Exercise brief: Look through the material and tally each line bearing the word "components". Give only the total.

———

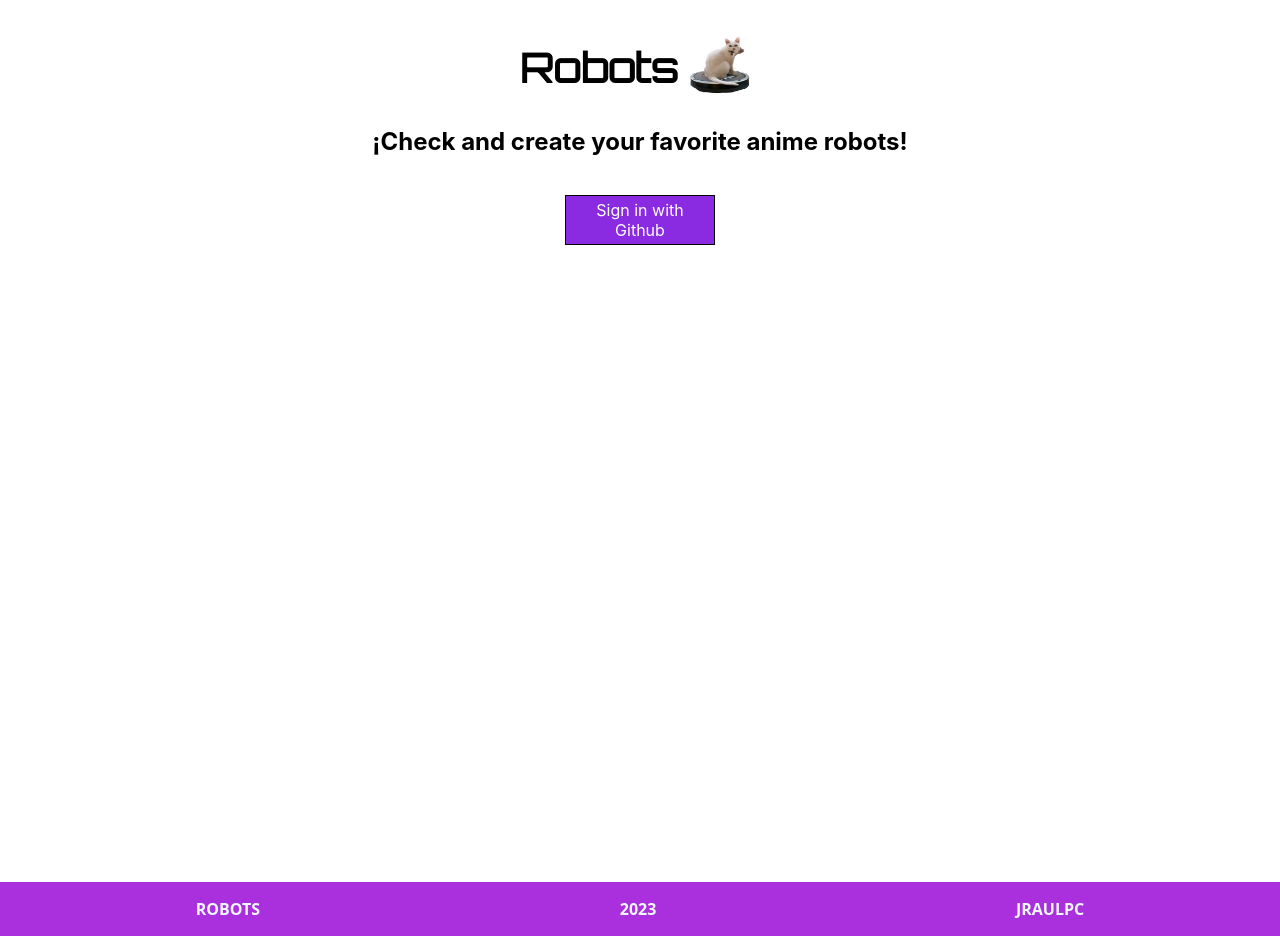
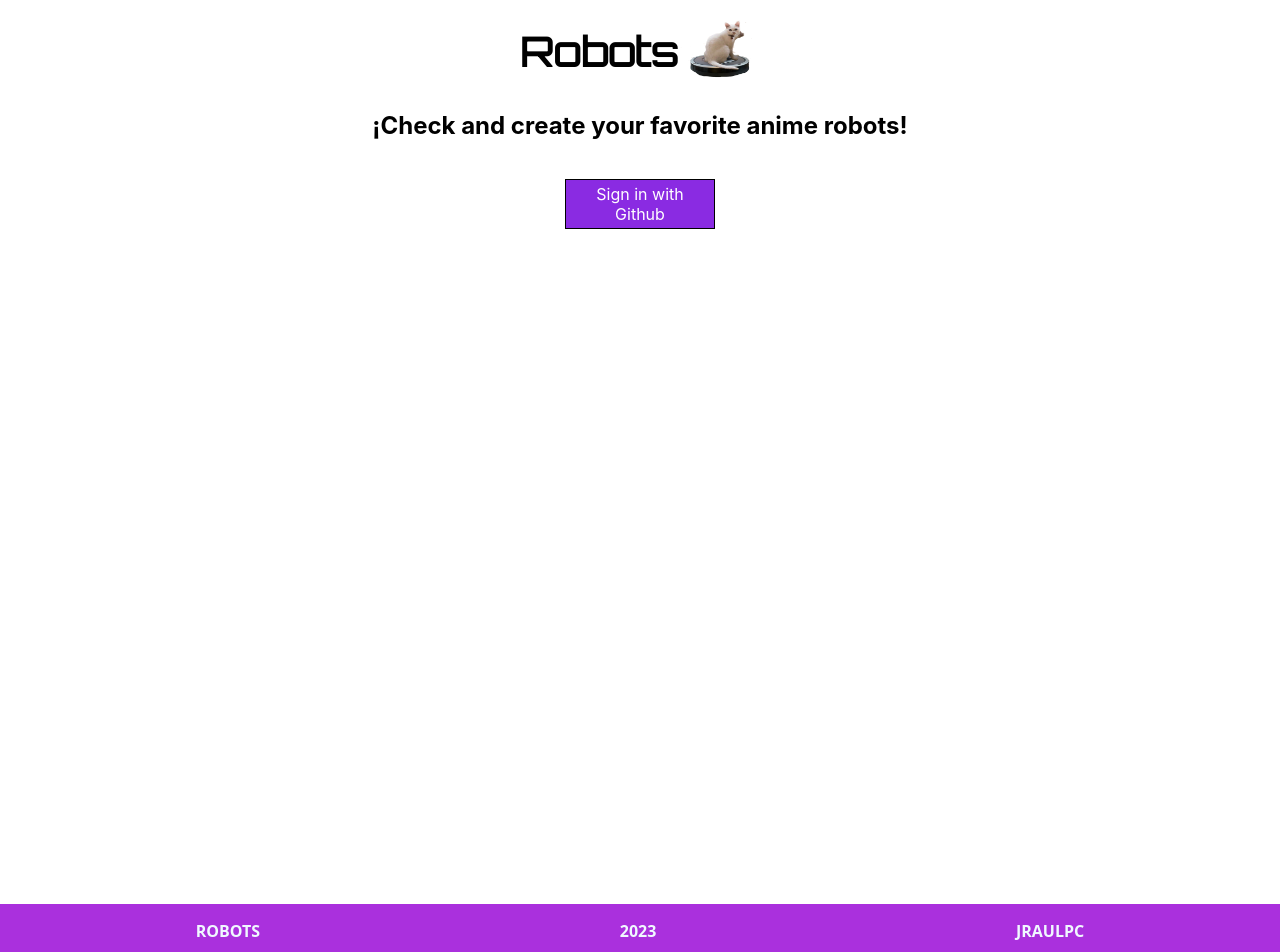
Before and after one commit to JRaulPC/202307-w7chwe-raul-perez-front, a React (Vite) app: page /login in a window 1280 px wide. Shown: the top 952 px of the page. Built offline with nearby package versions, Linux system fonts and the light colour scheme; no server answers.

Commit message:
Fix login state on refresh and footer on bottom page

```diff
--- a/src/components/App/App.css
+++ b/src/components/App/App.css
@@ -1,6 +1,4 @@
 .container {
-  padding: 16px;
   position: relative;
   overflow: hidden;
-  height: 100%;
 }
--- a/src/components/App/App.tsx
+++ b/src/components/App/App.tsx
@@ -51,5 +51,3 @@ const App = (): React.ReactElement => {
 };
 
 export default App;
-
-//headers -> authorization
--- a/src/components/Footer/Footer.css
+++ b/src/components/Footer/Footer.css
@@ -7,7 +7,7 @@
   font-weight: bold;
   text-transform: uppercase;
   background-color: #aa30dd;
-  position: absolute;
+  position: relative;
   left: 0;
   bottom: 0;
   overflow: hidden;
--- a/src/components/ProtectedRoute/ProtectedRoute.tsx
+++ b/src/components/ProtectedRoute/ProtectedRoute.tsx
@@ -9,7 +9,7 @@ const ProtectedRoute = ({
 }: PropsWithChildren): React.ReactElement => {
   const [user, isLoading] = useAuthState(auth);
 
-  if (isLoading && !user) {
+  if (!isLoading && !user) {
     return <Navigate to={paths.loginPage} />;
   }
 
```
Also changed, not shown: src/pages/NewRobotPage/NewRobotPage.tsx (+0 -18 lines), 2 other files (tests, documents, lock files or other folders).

———

Solution below: 8